Bikers Group Holds Meeting
Members of the Bikers Making A Difference (BMAD) Helping People charitable biker organization met May 15 at the Sallisaw Civic Center for their monthly meeting. ...
A moment of silence was held to remember (B.G.) who died May 14 while riding his bike. The group voted to send a wreath to his family. ...
Helen (G.) suggested members contacting her each month with a kind deed a BMAD member has done for another BMAD member so they can be given a token of appreciation and be the sweetheart of the month. This month, Jerry (T.) was surprised with a pan of his favorite food, cornbread that Helen made. ...
Melanie (D.) was the winner of the 50-50 drawing. She donated it back to BMAD. ...
A Pretty Boy Floyd Poker Run and Barbecue were held April 16 for Logan (L.), of Muldrow, who was injured in an accident when he was 2 years old. ... Logan is known as Logey Bogey to the BMAD members.
Anthony (E.) closed the meeting with prayer. ...
News to Use
Tim (P.) and the 'Traveling Gospel Band' along with Forman (S.) and the 'Revelators,' and the 'Missouri Revelators,' gospel music groups, will perform at the Wilderness Gospel Singing beginning at 7 p.m. Saturday. Wilderness Gospel is located on U.S. Highway 59, three and one half miles north of Sallisaw. The public is welcome to attend.

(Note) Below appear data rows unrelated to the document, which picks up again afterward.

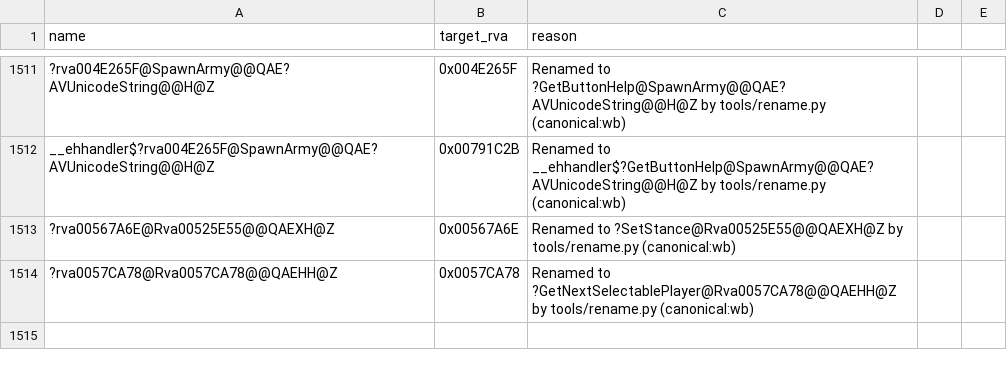
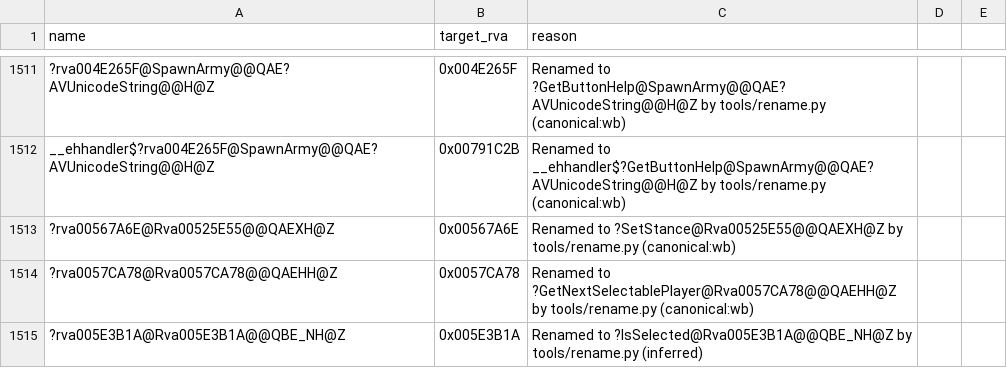
Before and after one commit to Alitryel/Open-BFME-2, a CSV file: reverse/deleted_rows.csv, drawn as a sheet; only a part is shown, gaps mark what is left out.

Commit message:
Name 1 placeholder in Rva005F2278MapContains.cpp by two-agent agreement
  function 0x005E3B1A ?rva005E3B1A@Rva005E3B1A@@QBE_NH@Z
        -> ?IsSelected@Rva005E3B1A@@QBE_NH@Z

Two independent workers proposed the name blind and agreed (lead 2);
landed by tools/name_lane.py apply through tools/rename.py with basis
inferred and evidence agree:nl-287c6ddc18f4. The rename rewrites the
row, appends its deleted_rows.csv tombstone, and updates the private
declarations and calls in the two caller units (Rva005E68C0.cpp,
Rva005E6938.cpp); all three sources byte-verified by ./build.sh. Only
the method identifier changes; the placeholder class stays. The vote
and agreement rows for this file ride along.

```diff
--- a/reverse/deleted_rows.csv
+++ b/reverse/deleted_rows.csv
@@ -1514 +1514,2 @@ __ehhandler$?rva004E265F@SpawnArmy@@QAE?AVUnicodeString@@H@Z,0x00791C2B,"Renamed
 ?rva0057CA78@Rva0057CA78@@QAEHH@Z,0x0057CA78,"Renamed to ?GetNextSelectablePlayer@Rva0057CA78@@QAEHH@Z by tools/rename.py (canonical:wb)"
+?rva005E3B1A@Rva005E3B1A@@QBE_NH@Z,0x005E3B1A,"Renamed to ?IsSelected@Rva005E3B1A@@QBE_NH@Z by tools/rename.py (inferred)"
```
Also changed, not shown: reverse/name_agreed.csv, reverse/name_basis.csv, 5 other files.
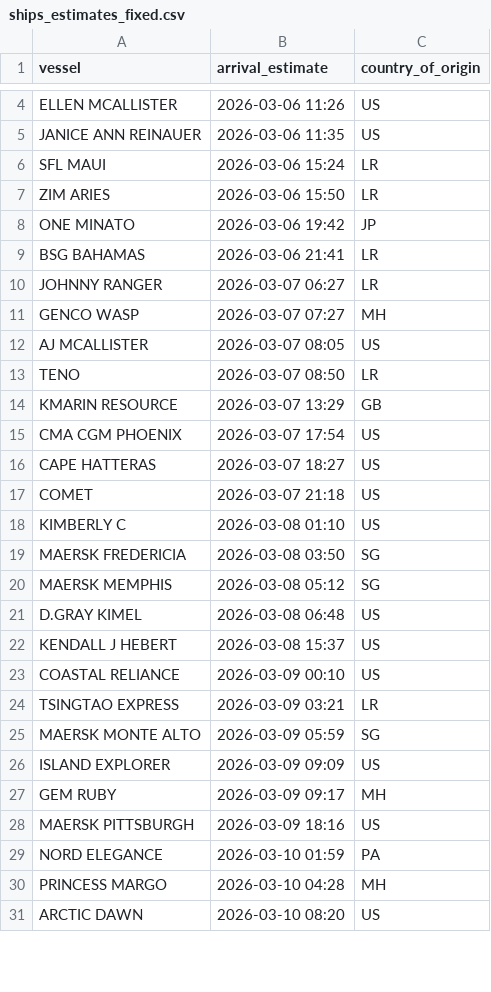
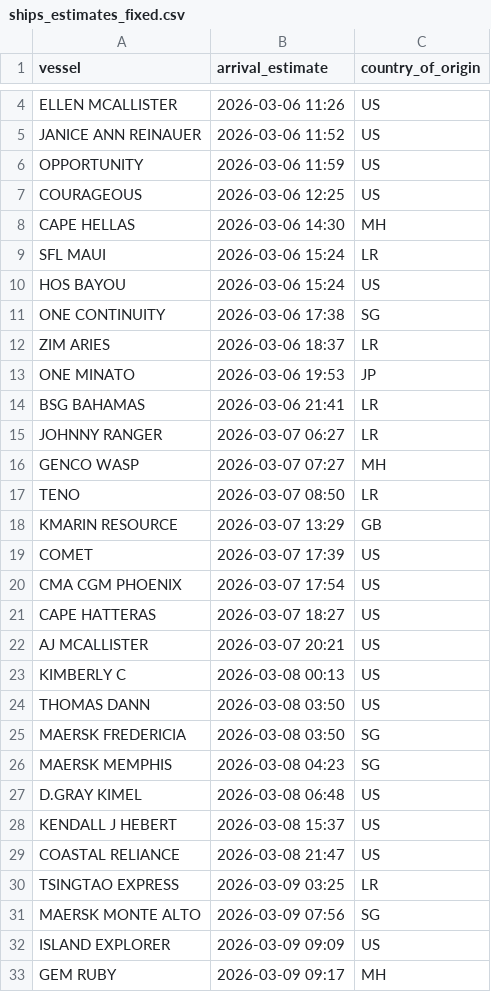
Before and after one commit to natalierjonas/FOC_NYC, a CSV file: ships_estimates_fixed.csv, drawn as a sheet; only a part is shown, gaps mark what is left out; the shorter side is filled out with more unchanged rows; removed rows and columns are numbered as before the commit, all else as after; the diff covers the shown part only; the diff names each change by its address in the sheet, - before the commit and + after, or states it on an @@ line.

```diff
--- a/ships_estimates_fixed.csv
+++ b/ships_estimates_fixed.csv
-B5 (arrival_estimate): 2026-03-06 11:35
+B5 (arrival_estimate): 2026-03-06 11:52
+row 6: OPPORTUNITY | 2026-03-06 11:59 | US
+row 7: COURAGEOUS | 2026-03-06 12:25 | US
+row 8: CAPE HELLAS | 2026-03-06 14:30 | MH
+row 10: HOS BAYOU | 2026-03-06 15:24 | US
+row 11: ONE CONTINUITY | 2026-03-06 17:38 | SG
-B12 (arrival_estimate): 2026-03-06 15:50
+B12 (arrival_estimate): 2026-03-06 18:37
-B13 (arrival_estimate): 2026-03-06 19:42
+B13 (arrival_estimate): 2026-03-06 19:53
-row 12: AJ MCALLISTER | 2026-03-07 08:05 | US
+row 19: COMET | 2026-03-07 17:39 | US
-A22 (vessel): COMET
+A22 (vessel): AJ MCALLISTER
-B22 (arrival_estimate): 2026-03-07 21:18
+B22 (arrival_estimate): 2026-03-07 20:21
-B23 (arrival_estimate): 2026-03-08 01:10
+B23 (arrival_estimate): 2026-03-08 00:13
+row 24: THOMAS DANN | 2026-03-08 03:50 | US
-B26 (arrival_estimate): 2026-03-08 05:12
+B26 (arrival_estimate): 2026-03-08 04:23
-B29 (arrival_estimate): 2026-03-09 00:10
+B29 (arrival_estimate): 2026-03-08 21:47
-B30 (arrival_estimate): 2026-03-09 03:21
+B30 (arrival_estimate): 2026-03-09 03:25
-B31 (arrival_estimate): 2026-03-09 05:59
+B31 (arrival_estimate): 2026-03-09 07:56
```
Also changed, not shown: 4 added rows, 4 removed rows and 10 edited cells elsewhere in this file, filtered_ships.csv.
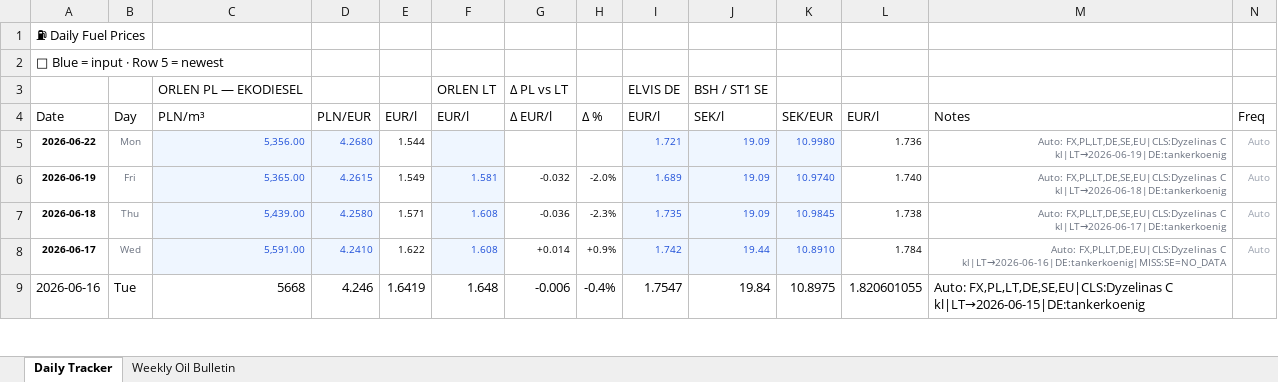
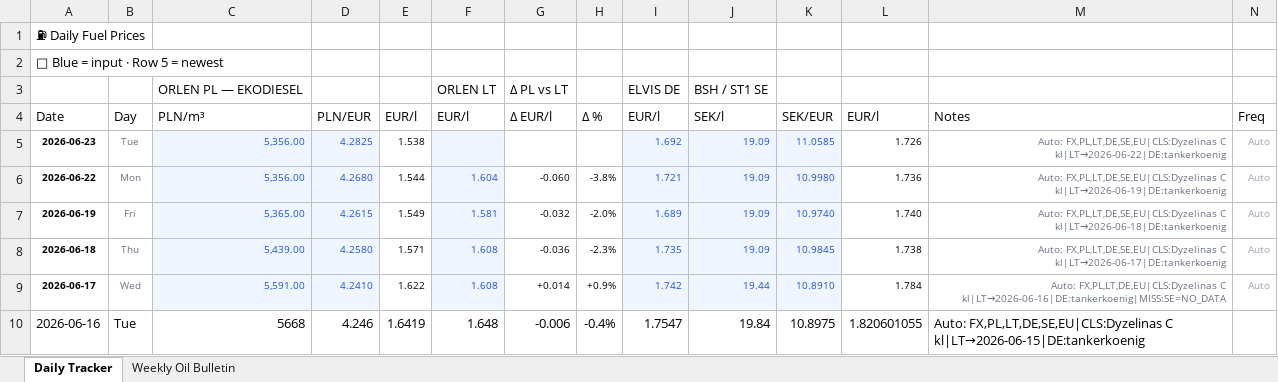
Before and after one commit to harkis123/Fuel-Tracker, an Excel workbook: fuel_tracker.xlsx, sheet Daily Tracker, drawn as a sheet; only a part is shown; values as stored, in another font and other column widths than the file's, no borders; addresses are those after the commit; the diff names each change by its address in the sheet, - before the commit and + after, or states it on an @@ line.

```diff
--- a/fuel_tracker.xlsx (sheet Daily Tracker)
+++ b/fuel_tracker.xlsx (sheet Daily Tracker)
+row 5: 2026-06-23 | Tue | 5,356.00 | 4.2825 | 1.538 |  |  |  | 1.692 | 19.09 | 11.0585 | 1.726 | Auto: FX,PL,LT,DE,SE,EU|CLS:Dyzelinas C kl|LT→2026-06-22|DE:tankerkoenig | Auto
-F6: (empty)
+F6: 1.604
-G6: (empty)
+G6: -0.060
-H6: (empty)
+H6: -3.8%
```
Also changed, not shown: 1 other file.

The 19th annual (A.) family reunion will be held Sunday at the (P.) Family Bluegrass Barn at Northview, 12 miles north of Sallisaw on U.S. Highway 59 and right for about three and a half miles on the blacktop road. ... A bluegrass music show will be held at 7:30 p.m. ...
I love where I'm from. And these people are not naturally "red." They're blue. But no way in hell, or in heaven's name, would most of 'em vote for a Yankee lefty. Dems take heed.